Effect of annealing on the depth profile of hole concentration in (Ga,Mn)As

Physical Review B (Impact Factor: 3.66). 03/2005; DOI: 10.1103/PhysRevB.71.205213
Source: arXiv

ABSTRACT The effect of annealing at 250 C on the carrier depth profile, Mn distribution, electrical conductivity, and Curie temperature of (Ga,Mn)As layers with thicknesses > 200 nm, grown by molecular-beam epitaxy at low temperatures, is studied by a variety of analytical methods. The vertical gradient in hole concentration, revealed by electrochemical capacitance-voltage profiling, is shown to play a key role in the understanding of conductivity and magnetization data. The gradient, basically already present in as-grown samples, is strongly influenced by post-growth annealing. From secondary ion mass spectroscopy it can be concluded that, at least in thick layers, the change in carrier depth profile and thus in conductivity is not primarily due to out-diffusion of Mn interstitials during annealing. Two alternative possible models are discussed. Comment: 8 pages, 8 figures, to appear in Phys. Rev. B

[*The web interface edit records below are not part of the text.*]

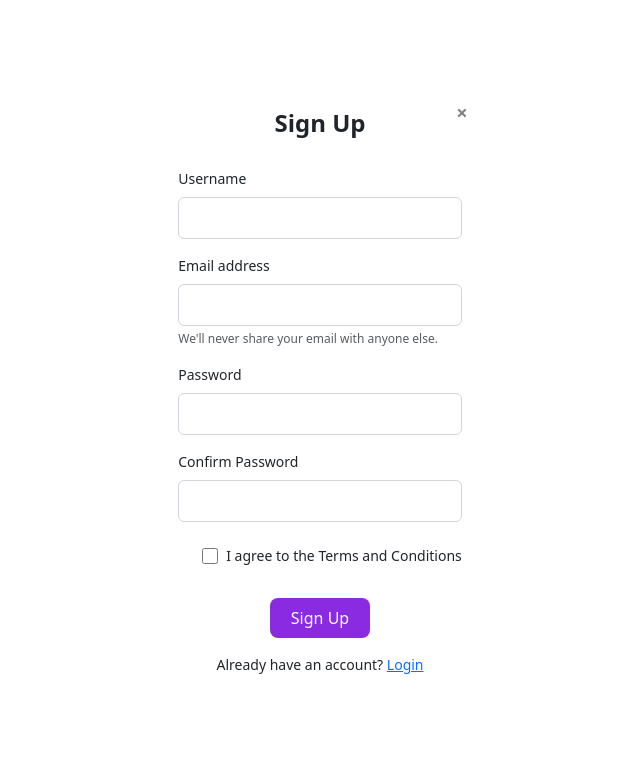
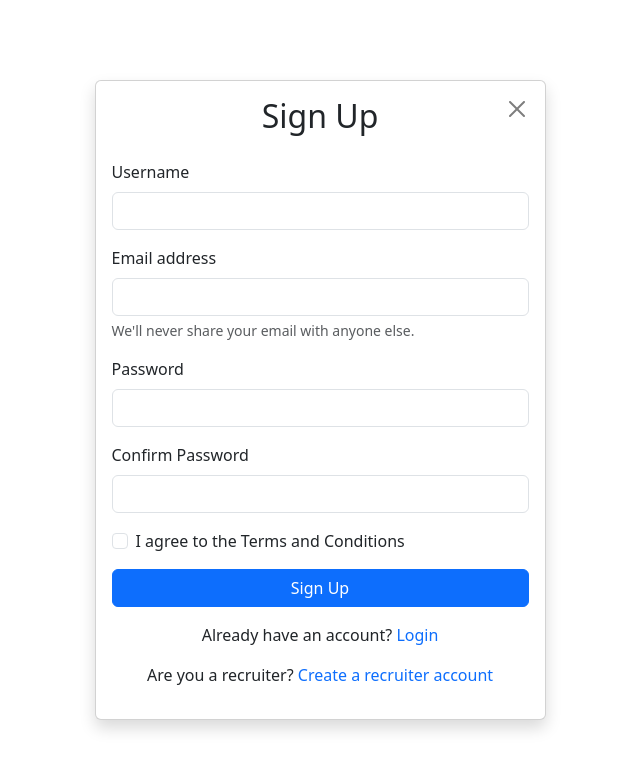
Before and after one commit to ProjectsUniversity/COSC360, a React (Vite) app: page / in a window 1280 px wide. Both pictures are taken after a click on the link "Sign Up". Shown: the top 770 px of the page, without its empty margins (320-960 px from the left). Built offline with nearby package versions, Linux system fonts and the light colour scheme.

Commit message:
Refactor App, Login, and SignUp components for improved UI and user experience; integrate Bootstrap styles and enhance form handling.

```diff
--- a/src/App.jsx
+++ b/src/App.jsx
@@ -5,7 +5,6 @@ import SignUp from './components/SignUp';
 import Login from './components/Login';
 
 export default function App() {
-  // Add a currentView state to manage which component to show
   const [currentView, setCurrentView] = useState('home');  // possible values: 'home', 'login', 'signup'
   const [jobs, setJobs] = useState([
     { title: "Software Engineer", company: "Tech Corp", description: "Looking for a skilled developer with experience in JavaScript and Python." },
@@ -15,7 +14,7 @@ export default function App() {
 
   const [currentJobIndex, setCurrentJobIndex] = useState(0);
 
-  const nextJob = () => {
+  const nextJob = (action) => {
     if (currentJobIndex < jobs.length - 1) {
       setCurrentJobIndex(prevIndex => prevIndex + 1);
     } else {
@@ -32,15 +31,18 @@ export default function App() {
   };
 
   const likeJob = () => {
-    alert("You liked this job!");
+    alert("Please login or sign up to like jobs!");
+    setCurrentView('signup');
   };
 
   const saveJob = () => {
-    alert("Job saved!");
+    alert("Please login or sign up to save jobs!");
+    setCurrentView('signup');
   };
 
   const goToApply = () => {
-    window.location.href = "apply.html?job=" + encodeURIComponent(jobs[currentJobIndex].title);
+    alert("Please login or sign up to apply for jobs!");
+    setCurrentView('signup');
   };
 
   const handleSignUpClick = () => {
@@ -57,7 +59,7 @@ export default function App() {
 
   // Render appropriate component based on currentView
   if (currentView === 'signup') {
-    return <SignUp onClose={handleClose} />;
+    return <SignUp onClose={handleClose} onLoginClick={handleLoginClick} />;
   }
 
   if (currentView === 'login') {
@@ -67,15 +69,21 @@ export default function App() {
   // Default home view
   return (
     <div>
+      <div className="main-header">
+        <h1>JobSwipe</h1>
+        <p>Swipe your way to your dream job</p>
+      </div>
+
       <div className="login-buttons">
         <a href="#" onClick={(e) => { e.preventDefault(); handleLoginClick(); }}>Login</a>
         <a href="#" onClick={(e) => { e.preventDefault(); handleSignUpClick(); }}>Sign Up</a>
       </div>
+
       <div className="sidebar">
         <h2>JobSwipe</h2>
-        <a href="#" className="guest-action">Your Account</a>
-        <a href="#" className="guest-action">Settings</a>
-        <a href="#" className="guest-action">Help</a>
+        <a href="#" onClick={(e) => { e.preventDefault(); handleLoginClick(); }}>Your Account</a>
+        <a href="#" onClick={(e) => { e.preventDefault(); handleLoginClick(); }}>Settings</a>
+        <a href="#" onClick={(e) => { e.preventDefault(); handleLoginClick(); }}>Help</a>
         <a href="#" onClick={(e) => { e.preventDefault(); handleLoginClick(); }}>Login</a>
       </div>
 
@@ -88,16 +96,16 @@ export default function App() {
           <div className="social-icons">
             <i className="fas fa-heart" onClick={likeJob}></i>
             <i className="fas fa-bookmark" onClick={saveJob}></i>
-            <i className="fas fa-share"></i>
+            <i className="fas fa-share" onClick={handleSignUpClick}></i>
           </div>
         </div>
         <div className="controls">
           <button onClick={previousJob}><i className="fas fa-arrow-left"></i></button>
           <div className="actions">
-            <button className="reject" onClick={previousJob}>Reject</button>
+            <button className="reject" onClick={() => nextJob('reject')}>Reject</button>
             <button className="apply" onClick={goToApply}>Apply</button>
           </div>
-          <button onClick={nextJob}><i className="fas fa-arrow-right"></i></button>
+          <button onClick={() => nextJob('apply')}><i className="fas fa-arrow-right"></i></button>
         </div>
       </div>
     </div>
--- a/src/components/Login.jsx
+++ b/src/components/Login.jsx
@@ -1,5 +1,6 @@
-import React, { useState } from 'react';
-import '../styles/Login.css';
+import { useState } from "react";
+import '../styles/index.css';
+import 'bootstrap/dist/css/bootstrap.min.css';
 
 export default function Login({ onClose, onSignUpClick }) {
   const [formData, setFormData] = useState({
@@ -8,32 +9,45 @@ export default function Login({ onClose, onSignUpClick }) {
     rememberMe: false
   });
 
-  const handleSubmit = (e) => {
-    e.preventDefault();
-    // TODO: Implement actual login logic
+  function handleSubmit(event) {
+    event.preventDefault();
+    console.log(formData);
+    // Here you would typically make an API call to authenticate the user
+    // For now, just redirect to homepage
     window.location.href = '/homepage';
-  };
+  }
 
-  const handleInputChange = (e) => {
-    const { name, value, type, checked } = e.target;
-    setFormData(prev => ({
-      ...prev,
-      [name]: type === 'checkbox' ? checked : value
-    }));
-  };
+  function handleFormDataChange(event) {
+    const input = event.currentTarget;
+    if (input.type === "checkbox") {
+      setFormData({
+        ...formData,
+        [input.name]: input.checked
+      });
+    } else {
+      setFormData({
+        ...formData,
+        [input.name]: input.value
+      });
+    }
+  }
 
   return (
-    <div className="container">
-      <div className="login-container">
-        <h2 className="form-title">Login</h2>
+    <>
+      <div className="container" style={{width: "100vw", height: "100vh"}}>
+        <div className="row justify-content-center align-items-center min-vh-100">
+          <div className="col-md-6 col-lg-5">
+            <div className="card shadow">
+              <div className="card-body">
+                <h2 className="text-center mb-4">Login</h2>
                 {onClose && (
                   <button
                     onClick={onClose}
-            className="close-button"
+                    className="btn-close position-absolute top-0 end-0 m-3"
                     aria-label="Close"
-          >×</button>
+                  />
                 )}
-        <form onSubmit={handleSubmit}>
+                <form id="loginForm" onSubmit={handleSubmit}>
                   <div className="mb-3">
                     <label htmlFor="email" className="form-label">Email address or Username</label>
                     <input
@@ -41,8 +55,8 @@ export default function Login({ onClose, onSignUpClick }) {
                       className="form-control"
                       id="email"
                       name="email"
-              value={formData.email}
-              onChange={handleInputChange}
+                      required
+                      onChange={handleFormDataChange}
                     />
                   </div>
                   <div className="mb-3">
@@ -52,8 +66,8 @@ export default function Login({ onClose, onSignUpClick }) {
                       className="form-control"
                       id="password"
                       name="password"
-              value={formData.password}
-              onChange={handleInputChange}
+                      required
+                      onChange={handleFormDataChange}
                     />
                   </div>
                   <div className="mb-3 form-check">
@@ -62,8 +76,7 @@ export default function Login({ onClose, onSignUpClick }) {
                       className="form-check-input"
                       id="rememberMe"
                       name="rememberMe"
-              checked={formData.rememberMe}
-              onChange={handleInputChange}
+                      onChange={handleFormDataChange}
                     />
                     <label className="form-check-label" htmlFor="rememberMe">Remember me</label>
                   </div>
@@ -73,12 +86,15 @@ export default function Login({ onClose, onSignUpClick }) {
                       e.preventDefault();
                       onSignUpClick();
                     }}>Sign Up</a></p>
-            <a href="/recruiter/login">Login as a recruiter</a>
+                    <p><a href="#" onClick={() => window.location.href = '/recruiter/login'}>Login as a recruiter</a></p>
                     <p><a href="#" className="text-muted">Forgot Password?</a></p>
-            <p><a href="/">Continue as guest</a></p>
                   </div>
                 </form>
               </div>
             </div>
+          </div>
+        </div>
+      </div>
+    </>
   );
 }
--- a/src/components/SignUp.jsx
+++ b/src/components/SignUp.jsx
@@ -1,9 +1,8 @@
 import { useState } from "react";
 import '../styles/index.css';
 import 'bootstrap/dist/css/bootstrap.min.css';
-import '../styles/SignUp.css';
 
-export default function SignUp({onClose}) {
+export default function SignUp({onClose, onLoginClick}) {
    const [formData, setFormData] = useState({
     username: '',
     email: '',
@@ -33,41 +32,53 @@ export default function SignUp({onClose}) {
    }
     return (
         <>
-            <div className="container">
-                <div className="signup-container">
-                    <h2 className="form-title">Sign Up</h2>
+            <div className="container" style={{width: "100vw", height: "100vh"}}>
+                <div className="row justify-content-center align-items-center min-vh-100">
+                    <div className="col-md-6 col-lg-5">
+                        <div className="card shadow">
+                            <div className="card-body">
+                                <h2 className="text-center mb-4">Sign Up</h2>
+                                {onClose && (
                                     <button
                                         onClick={onClose}
-                        className="close-button"
+                                        className="btn-close position-absolute top-0 end-0 m-3"
                                         aria-label="Close"
-                    >×</button>
+                                    />
+                                )}
                                 <form id="signupForm" onSubmit={handleSubmit}>
-                        <div className="form-group mb-3">
+                                    <div className="mb-3">
                                         <label htmlFor="username" className="form-label">Username</label>
-                            <input type="text" className="form-input" id="username" name="username" required onChange={handleFormDataChange}/>
+                                        <input type="text" className="form-control" id="username" name="username" required onChange={handleFormDataChange}/>
                                     </div>
-                        <div className="form-group mb-3">
+                                    <div className="mb-3">
                                         <label htmlFor="email" className="form-label">Email address</label>
-                            <input type="email" className="form-input" id="email" name="email" required onChange={handleFormDataChange}/>
+                                        <input type="email" className="form-control" id="email" name="email" required onChange={handleFormDataChange}/>
                                         <div className="form-text">We'll never share your email with anyone else.</div>
                                     </div>
-                        <div className="form-group mb-3">
+                                    <div className="mb-3">
                                         <label htmlFor="password" className="form-label">Password</label>
-                            <input type="password" className="form-input" id="password" name="password" required onChange={handleFormDataChange}/>
+                                        <input type="password" className="form-control" id="password" name="password" required onChange={handleFormDataChange}/>
                                     </div>
-                        <div className="form-group mb-3">
+                                    <div className="mb-3">
                                         <label htmlFor="confirmPassword" className="form-label">Confirm Password</label>
-                            <input type="password" className="form-input" id="confirmPassword" name="confirmPassword" required onChange={handleFormDataChange}/>
+                                        <input type="password" className="form-control" id="confirmPassword" name="confirmPassword" required onChange={handleFormDataChange}/>
                                     </div>
-                        <div className="form-check mb-4">
-                            <input type="checkbox" className="form-checkbox" id="terms" name="terms" required onChange={handleFormDataChange}/>
-                            <label className="form-label" htmlFor="terms">I agree to the Terms and Conditions</label>
+                                    <div className="mb-3 form-check">
+                                        <input type="checkbox" className="form-check-input" id="terms" name="terms" required onChange={handleFormDataChange}/>
+                                        <label className="form-check-label" htmlFor="terms">I agree to the Terms and Conditions</label>
                                     </div>
-                        <button type="submit" className="signup-button">Sign Up</button>
-                        <div className="login-text">
-                            <p>Already have an account? <a href="login.html" className="login-link">Login</a></p>
+                                    <button type="submit" className="btn btn-primary w-100">Sign Up</button>
+                                    <div className="mt-3 text-center">
+                                        <p>Already have an account? <a href="#" onClick={(e) => {
+                                            e.preventDefault();
+                                            onLoginClick();
+                                        }} className="text-decoration-none">Login</a></p>
+                                        <p>Are you a recruiter? <a href="#" onClick={() => window.location.href = '/recruiter/signup'} className="text-decoration-none">Create a recruiter account</a></p>
                                     </div>
                                 </form>
+                            </div>
+                        </div>
+                    </div>
                 </div>
             </div>
         </>
--- a/src/styles/Login.css
+++ b/src/styles/Login.css
@@ -1,6 +1,6 @@
 .login-container {
     max-width: 500px;
-    margin: 50px auto;
+    /* margin: 50px auto; */
     padding: 20px;
     box-shadow: 0 0 10px rgba(0,0,0,0.1);
     border-radius: 8px;
--- a/src/styles/SignUp.css
+++ b/src/styles/SignUp.css
@@ -1,20 +1,23 @@
 .container {
     width: 100%;
-    margin-left: auto;
-    margin-right: auto;
+    min-height: 100vh;
+    display: flex;
+    justify-content: center;
+    align-items: center;
     padding-left: 1rem;
     padding-right: 1rem;
+    padding-top: 0;  /* Remove top padding */
   }
 
   .signup-container {
+    width: 100%;
     max-width: 28rem;
-    margin-left: auto;
-    margin-right: auto;
-    margin-top: 2rem;
-    margin-bottom: 2rem;
     padding: 1.5rem;
     background-color: white;
     position: relative;
+    border-radius: 0.5rem;
+    box-shadow: 0 0 10px rgba(0, 0, 0, 0.1);
+    margin-top: -5vh;  /* Add negative margin to move it up slightly */
   }
 
   .form-title {
```
Lines whose indentation alone changed are shown as unchanged.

  • Source
    [Show abstract] [Hide abstract]
    ABSTRACT: A modeling approach for standing spin-wave resonances based on a finite-difference formulation of the Landau-Lifshitz-Gilbert equation is presented. In contrast to a previous study [Bihler et al., Phys. Rev. B 79, 045205 (2009)], this formalism accounts for elliptical magnetization precession and magnetic properties arbitrarily varying across the layer thickness, including the magnetic anisotropy parameters, the exchange stiffness, the Gilbert damping, and the saturation magnetization. To demonstrate the usefulness of our modeling approach, we experimentally study a set of (Ga,Mn)As samples grown by low-temperature molecular-beam epitaxy by means of electrochemical capacitance-voltage measurements and angle-dependent standing spin-wave resonance spectroscopy. By applying our modeling approach, the angle dependence of the spin-wave resonance data can be reproduced in a simulation with one set of simulation parameters for all external field orientations. We find that the approximately linear gradient in the out-of-plane magnetic anisotropy is related to a linear gradient in the hole concentrations of the samples.
    Physical Review B 03/2013; 87(22). · 3.66 Impact Factor
  • Source
    [Show abstract] [Hide abstract]
    ABSTRACT: We theoretically investigate the interplay between local lattice distortions around the Mn(2+) impurity ion and its magnetization, mediated through spin-orbit coupling of holes. We show that the tetrahedral symmetry around the Mn(2+) ion is spontaneously broken and that local Jahn-Teller distortions coupled with growth strain result in uniaxial magnetic anisotropy. We also account for the experimentally observed in-plane uniaxial magnetic anisotropy rotation due to variation of hole density. According to this model, lack of inversion and top-down symmetries of (Ga, Mn)As layers lead to in-plane biaxial symmetry breaking in the presence of Jahn-Teller distortions.
    Journal of Physics Condensed Matter 04/2013; 25(20):206005. · 2.22 Impact Factor
  • [Show abstract] [Hide abstract]
    ABSTRACT: We present the results of combined density functional and many-body calculations of the electronic and magnetic properties of the defect-free digital ferromagnetic heterostructures obtained by doping GaAs with Cr and Mn. While the local-density approximation +U predicts half-metallicity in these defect-free delta-doped heterostructures, we demonstrate that local many-body correlations captured by dynamical mean-field theory induce within the minority-spin channel nonquasiparticle states just above EF. As a consequence of the existence of these many-body states the half-metallic gap is closed and the carriers’ spin polarization is significantly reduced. Below the Fermi level the minority-spin highest valence states are found to localize more on the GaAs layers, being independent of the type of electronic correlations considered. Thus, our results confirm the confinement of carriers in these delta-doped heterostructures, having a spin polarization that follows a different temperature dependence than the magnetization. We suggest that polarized hot-electron photoluminescence experiments might uncover evidence for the existence of many-body states within the minority-spin channel and elucidate their finite-temperature behavior.
    Physical review. B, Condensed matter 01/2011; 83(12). · 3.77 Impact Factor

Full-text (2 Sources)

Available from
May 22, 2014